◆ **The task**
Your answer should be the lines from the one with "Also changed, not shown: html/bio.csv, html/holders21.csv, 3" to the end of the data below, both included, exact and free of pictures.

◆ **Data listing**

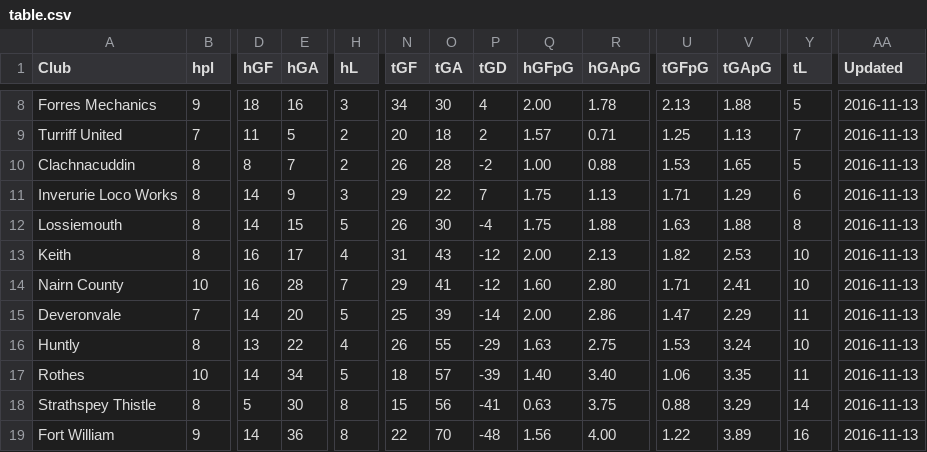
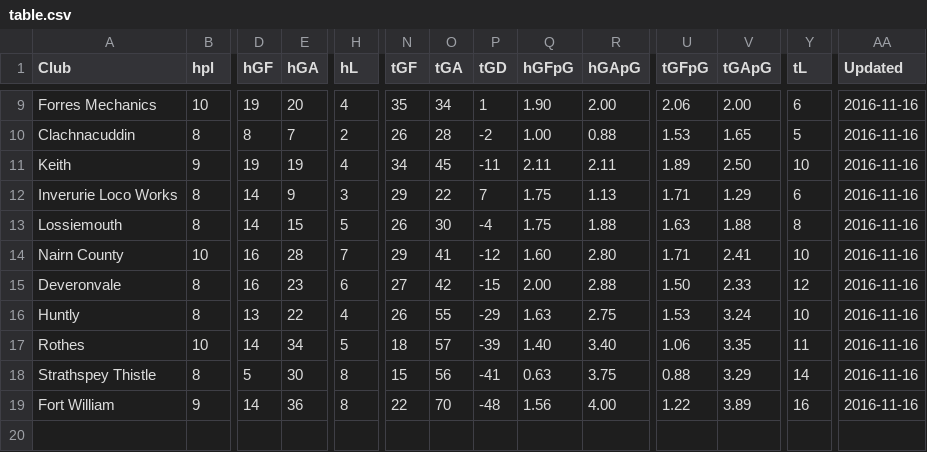
Before and after one commit to brorarangers/brorarangers.github.io, a CSV file: _data/table.csv, drawn as a sheet; only a part is shown, gaps mark what is left out; removed rows and columns are numbered as before the commit, all else as after; rows hold the shown columns only; the diff covers the shown part only; the diff names each change by its address in the sheet, - before the commit and + after, or states it on an @@ line.

```diff
--- a/_data/table.csv
+++ b/_data/table.csv
-B9 (hpl): 9
+B9 (hpl): 10
-D9 (hGF): 18
+D9 (hGF): 19
-E9 (hGA): 16
+E9 (hGA): 20
-H9 (hL): 3
+H9 (hL): 4
-N9 (tGF): 34
+N9 (tGF): 35
-O9 (tGA): 30
+O9 (tGA): 34
-P9 (tGD): 4
+P9 (tGD): 1
-Q9 (hGFpG): 2.00
+Q9 (hGFpG): 1.90
-R9 (hGApG): 1.78
+R9 (hGApG): 2.00
-U9 (tGFpG): 2.13
+U9 (tGFpG): 2.06
-V9 (tGApG): 1.88
+V9 (tGApG): 2.00
-Y9 (tL): 5
+Y9 (tL): 6
-AA9 (Updated): 2016-11-13
+AA9 (Updated): 2016-11-16
-row 9: Turriff United | 7 | 11 | 5 | 2 | 20 | 18 | 2 | 1.57 | 0.71 | 1.25 | 1.13 | 7 | 2016-11-13
-AA10 (Updated): 2016-11-13
+AA10 (Updated): 2016-11-16
+row 11: Keith | 9 | 19 | 19 | 4 | 34 | 45 | -11 | 2.11 | 2.11 | 1.89 | 2.50 | 10 | 2016-11-16
-AA12:AA13 (Updated): 2016-11-13
+AA12:AA13 (Updated): 2016-11-16
-row 13: Keith | 8 | 16 | 17 | 4 | 31 | 43 | -12 | 2.00 | 2.13 | 1.82 | 2.53 | 10 | 2016-11-13
-AA14:AA19 (Updated): 2016-11-13
+AA14:AA19 (Updated): 2016-11-16
-B15 (hpl): 7
+B15 (hpl): 8
-D15 (hGF): 14
+D15 (hGF): 16
-E15 (hGA): 20
+E15 (hGA): 23
-H15 (hL): 5
+H15 (hL): 6
-N15 (tGF): 25
+N15 (tGF): 27
-O15 (tGA): 39
+O15 (tGA): 42
-P15 (tGD): -14
+P15 (tGD): -15
-R15 (hGApG): 2.86
+R15 (hGApG): 2.88
-U15 (tGFpG): 1.47
+U15 (tGFpG): 1.50
-V15 (tGApG): 2.29
+V15 (tGApG): 2.33
-Y15 (tL): 11
+Y15 (tL): 12
```
Also changed, not shown: 1 added row and 30 edited cells elsewhere in this file.
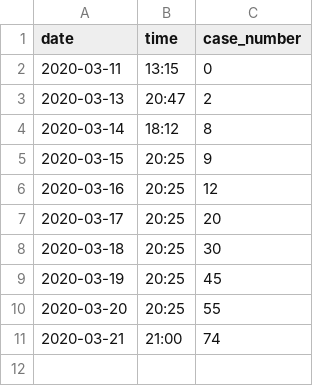
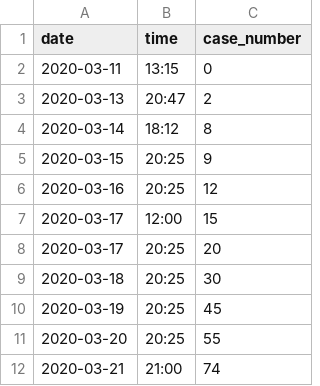
Before and after one commit to Sibgatulin/covid19_jena, a CSV file: jena_covid19_scraped.csv, drawn as a sheet.

Commit message:
I would still stick with an entry of 15 cases, but speculate it was 17th morning

```diff
--- a/jena_covid19_scraped.csv
+++ b/jena_covid19_scraped.csv
@@ -6,2 +6,3 @@ date,time,case_number
 2020-03-16,20:25,12
+2020-03-17,12:00,15
 2020-03-17,20:25,20
```
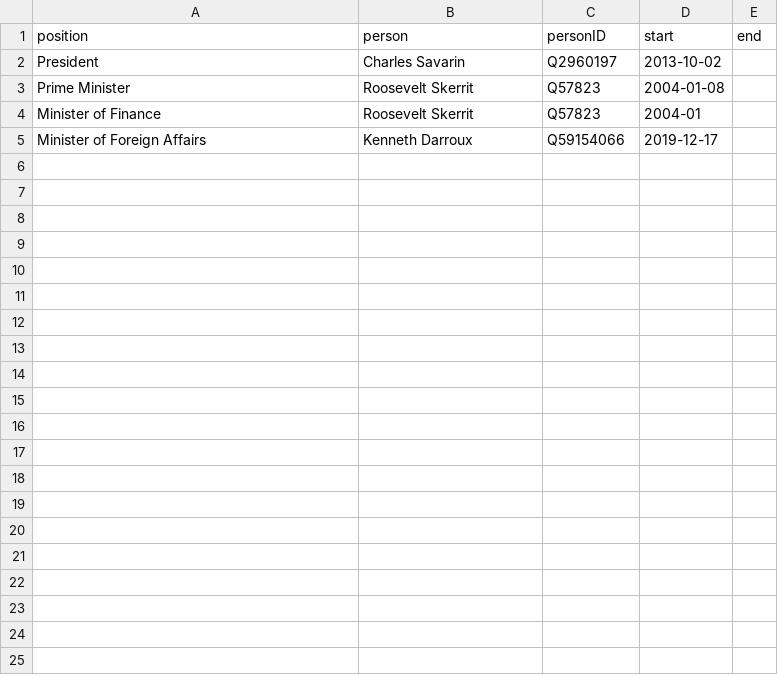
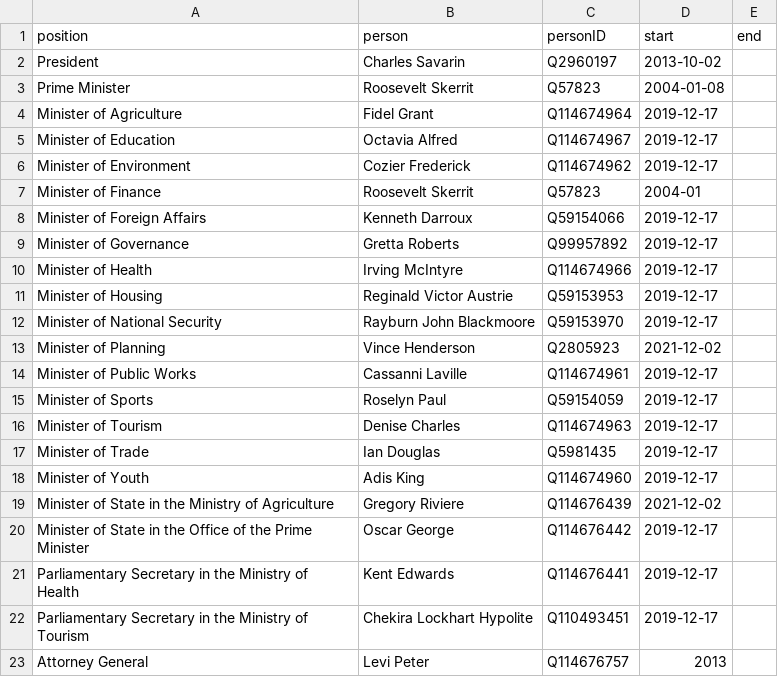
Before and after one commit to every-politician-scrapers/dominica, a CSV file: html/current.csv, drawn as a sheet.

```diff
--- a/html/current.csv
+++ b/html/current.csv
@@ -3,3 +3,21 @@ President,Charles Savarin,Q2960197,2013-10-02,
 Prime Minister,Roosevelt Skerrit,Q57823,2004-01-08,
+Minister of Agriculture,Fidel Grant,Q114674964,2019-12-17,
+Minister of Education,Octavia Alfred,Q114674967,2019-12-17,
+Minister of Environment,Cozier Frederick,Q114674962,2019-12-17,
 Minister of Finance,Roosevelt Skerrit,Q57823,2004-01,
 Minister of Foreign Affairs,Kenneth Darroux,Q59154066,2019-12-17,
+Minister of Governance,Gretta Roberts,Q99957892,2019-12-17,
+Minister of Health,Irving McIntyre,Q114674966,2019-12-17,
+Minister of Housing,Reginald Victor Austrie,Q59153953,2019-12-17,
+Minister of National Security,Rayburn John Blackmoore,Q59153970,2019-12-17,
+Minister of Planning,Vince Henderson,Q2805923,2021-12-02,
+Minister of Public Works,Cassanni Laville,Q114674961,2019-12-17,
+Minister of Sports,Roselyn Paul,Q59154059,2019-12-17,
+Minister of Tourism,Denise Charles,Q114674963,2019-12-17,
+Minister of Trade,Ian Douglas,Q5981435,2019-12-17,
+Minister of Youth,Adis King,Q114674960,2019-12-17,
+Minister of State in the Ministry of Agriculture,Gregory Riviere,Q114676439,2021-12-02,
+Minister of State in the Office of the Prime Minister,Oscar George,Q114676442,2019-12-17,
+Parliamentary Secretary in the Ministry of Health,Kent Edwards,Q114676441,2019-12-17,
+Parliamentary Secretary in the Ministry of Tourism,Chekira Lockhart Hypolite,Q110493451,2019-12-17,
+Attorney General,Levi Peter,Q114676757,2013,
```
Also changed, not shown: html/bio.csv, html/holders21.csv, 3 other files.
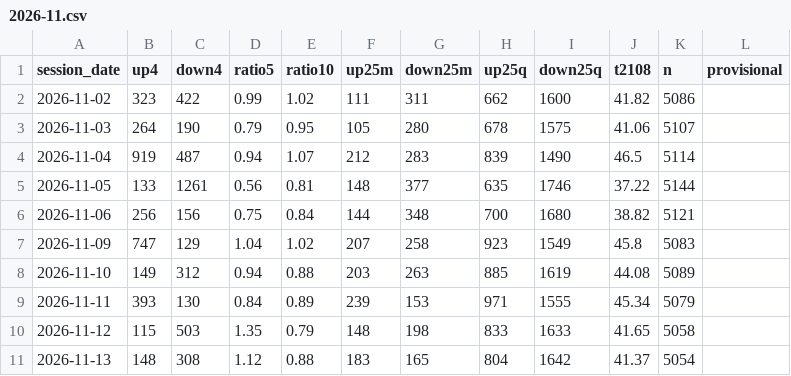
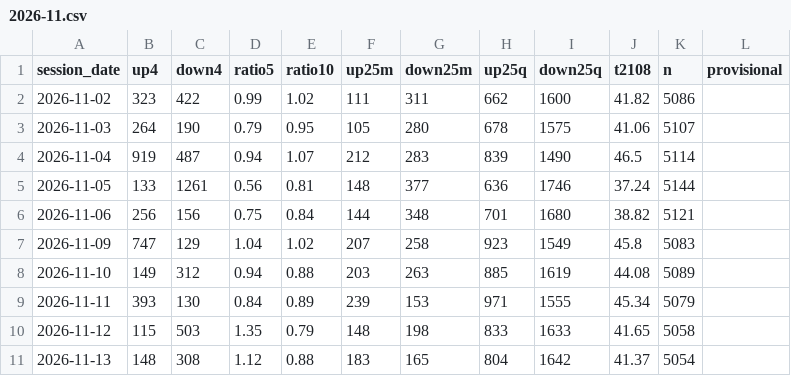
Before and after one commit to TheMrTBO/market-monitor, a CSV file: breadth_own_daily/2026/2026-11.csv, drawn as a sheet.

```diff
--- a/breadth_own_daily/2026/2026-11.csv
+++ b/breadth_own_daily/2026/2026-11.csv
@@ -4,4 +4,4 @@ session_date,up4,down4,ratio5,ratio10,up25m,down25m,up25q,down25q,t2108,n,provis
 2026-11-04,919,487,0.94,1.07,212,283,839,1490,46.5,5114,
-2026-11-05,133,1261,0.56,0.81,148,377,635,1746,37.22,5144,
-2026-11-06,256,156,0.75,0.84,144,348,700,1680,38.82,5121,
+2026-11-05,133,1261,0.56,0.81,148,377,636,1746,37.24,5144,
+2026-11-06,256,156,0.75,0.84,144,348,701,1680,38.82,5121,
 2026-11-09,747,129,1.04,1.02,207,258,923,1549,45.8,5083,
```
Also changed, not shown: postmarket_scan/2026/2026-11-13.csv, prices_daily/2026/2026-11.csv, 2 other files.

◆ **Answer**
Also changed, not shown: html/bio.csv, html/holders21.csv, 3 other files.
Before and after one commit to TheMrTBO/market-monitor, a CSV file: breadth_own_daily/2026/2026-11.csv, drawn as a sheet.

```diff
--- a/breadth_own_daily/2026/2026-11.csv
+++ b/breadth_own_daily/2026/2026-11.csv
@@ -4,4 +4,4 @@ session_date,up4,down4,ratio5,ratio10,up25m,down25m,up25q,down25q,t2108,n,provis
 2026-11-04,919,487,0.94,1.07,212,283,839,1490,46.5,5114,
-2026-11-05,133,1261,0.56,0.81,148,377,635,1746,37.22,5144,
-2026-11-06,256,156,0.75,0.84,144,348,700,1680,38.82,5121,
+2026-11-05,133,1261,0.56,0.81,148,377,636,1746,37.24,5144,
+2026-11-06,256,156,0.75,0.84,144,348,701,1680,38.82,5121,
 2026-11-09,747,129,1.04,1.02,207,258,923,1549,45.8,5083,
```
Also changed, not shown: postmarket_scan/2026/2026-11-13.csv, prices_daily/2026/2026-11.csv, 2 other files.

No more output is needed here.